The Speaker of the Community Parliament, Dr Sidie Mohammed Tunis, expressed this concern in his opening address at the ongoing high-level parliamentary seminar on 20 years of democratic elections in West Africa in Ghana’s coastal city of Winneba.
Speaking on the Theme “Evaluating Two Decades Of Democratic Elections In The ECOWAS Region: Achievements, Challenges And The Way Forward”, Dr Tunis warned that the community risked being perceived as a body of failed states over rising coups, tenure elongations and undemocratic constitutional amendments.

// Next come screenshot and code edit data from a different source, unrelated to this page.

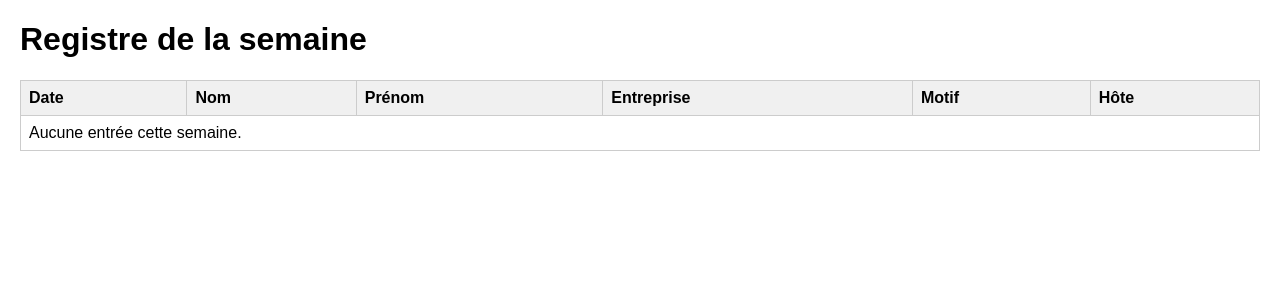
After one commit to Wafwaf1234/RPN, a Flask app: page /entries in a window 1280 px wide. The commit adds this page. Shown: the top 300 px of the page. Run offline with Flask 3, Linux system fonts and the light colour scheme.

Commit message:
Add weekly entries view

```diff
--- a/main.py
+++ b/main.py
@@ -26,6 +26,19 @@ def start_of_week(dt: date) -> datetime:
     start = dt - timedelta(days=dt.weekday())
     return datetime.combine(start, datetime.min.time())
 
+def get_weekly_entries() -> list:
+    """Return all entries for the current week as dicts with parsed timestamps."""
+    today = date.today()
+    start = start_of_week(today)
+    end = start + timedelta(days=7)
+    raw_entries = load_data()
+    entries = []
+    for e in raw_entries:
+        ts = datetime.fromisoformat(e["timestamp"])
+        if start <= ts < end:
+            entries.append({**e, "timestamp": ts})
+    return entries
+
 @app.route('/', methods=['GET'])
 def index():
     return render_template('index.html')
@@ -34,6 +47,13 @@ def index():
 @app.route('/admin')
 def admin():
     return render_template('admin.html')
+
+
+@app.route('/entries')
+def entries():
+    """Display this week's entries in a simple table."""
+    data = get_weekly_entries()
+    return render_template('entries.html', entries=data)
 
 
 @app.route('/submit', methods=['POST'])
@@ -54,15 +74,15 @@ def submit():
 
 @app.route('/export')
 def export_pdf():
-    today = date.today()
-    start = start_of_week(today)
-    end = start + timedelta(days=7)
-    raw_entries = load_data()
-    entries = []
-    for e in raw_entries:
-        ts = datetime.fromisoformat(e["timestamp"])
-        if start <= ts < end:
-            entries.append({**e, "timestamp": ts})
+    entries = get_weekly_entries()
+    if not entries:
+        # No entries this week, still compute start and end for header
+        today = date.today()
+        start = start_of_week(today)
+        end = start + timedelta(days=7)
+    else:
+        start = start_of_week(entries[0]["timestamp"].date())
+        end = start + timedelta(days=7)
 
     pdf = FPDF(orientation="L")
     pdf.add_page()
--- a/templates/admin.html
+++ b/templates/admin.html
@@ -20,5 +20,6 @@
 <body>
     <h1>Administration</h1>
     <p><a href="/export" class="button">Exporter la semaine en PDF</a></p>
+    <p><a href="/entries" class="button">Voir les entrées de la semaine</a></p>
 </body>
 </html>
--- /dev/null
+++ b/templates/entries.html
@@ -0,0 +1,43 @@
+<!doctype html>
+<html lang="fr">
+<head>
+    <meta charset="utf-8">
+    <title>Registre hebdomadaire</title>
+    <meta name="viewport" content="width=device-width, initial-scale=1">
+    <style>
+        body { font-family: Arial, sans-serif; margin: 20px; }
+        table { border-collapse: collapse; width: 100%; }
+        th, td { border: 1px solid #ccc; padding: 8px; text-align: left; }
+        th { background: #f0f0f0; }
+    </style>
+</head>
+<body>
+    <h1>Registre de la semaine</h1>
+    <table>
+        <thead>
+            <tr>
+                <th>Date</th>
+                <th>Nom</th>
+                <th>Prénom</th>
+                <th>Entreprise</th>
+                <th>Motif</th>
+                <th>Hôte</th>
+            </tr>
+        </thead>
+        <tbody>
+            {% for e in entries %}
+            <tr>
+                <td>{{ e.timestamp.strftime('%Y-%m-%d %H:%M') }}</td>
+                <td>{{ e.last_name }}</td>
+                <td>{{ e.first_name }}</td>
+                <td>{{ e.company }}</td>
+                <td>{{ e.reason }}</td>
+                <td>{{ e.host }}</td>
+            </tr>
+            {% else %}
+            <tr><td colspan="6">Aucune entrée cette semaine.</td></tr>
+            {% endfor %}
+        </tbody>
+    </table>
+</body>
+</html>
```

Dr Tunis spoke against the backdrop of the recent coup in Guinea, where Colonel Mamady Doumbouya sacked the civilian government of Alpha Conde in a military coup on September 5, and took over power in the bauxite-rich nation.
The deposed Conde had last year amended the country’s constitution to extend his tenure after he had served the constitutional required two terms in office.
Also, last year, Colonel Assimi Goita, led his troops to depose the government of Boubakar Keita in Mali and took power in a coup.
He has since assumed the position of an interim President of the country and set in motion a transition process that appears not to inspire confidence.
In Ivory Coast, President Allasane Outarra, last year amended his country’s constitution to enable him get tenure elongation after he served out his constitutionally required two- terms in office.
“Amending a constitution to conform to current realities is not in itself a problem.”
“When the proposed amendments to the constitution protect the governing elite at the expense of citizens or will undermine the very nature of constitutional democracy, thereby granting an incumbent undue advantage to extend his mandate, then we have a problem,” the Speaker of the Community Parliament noted.
Dr Tunis said that while governments in the region condemn coups, he noted that it is important that they give serious attention to the new phenomenon of amending the constitution of a state before an election or before the expiration of the tenure of an incumbent President.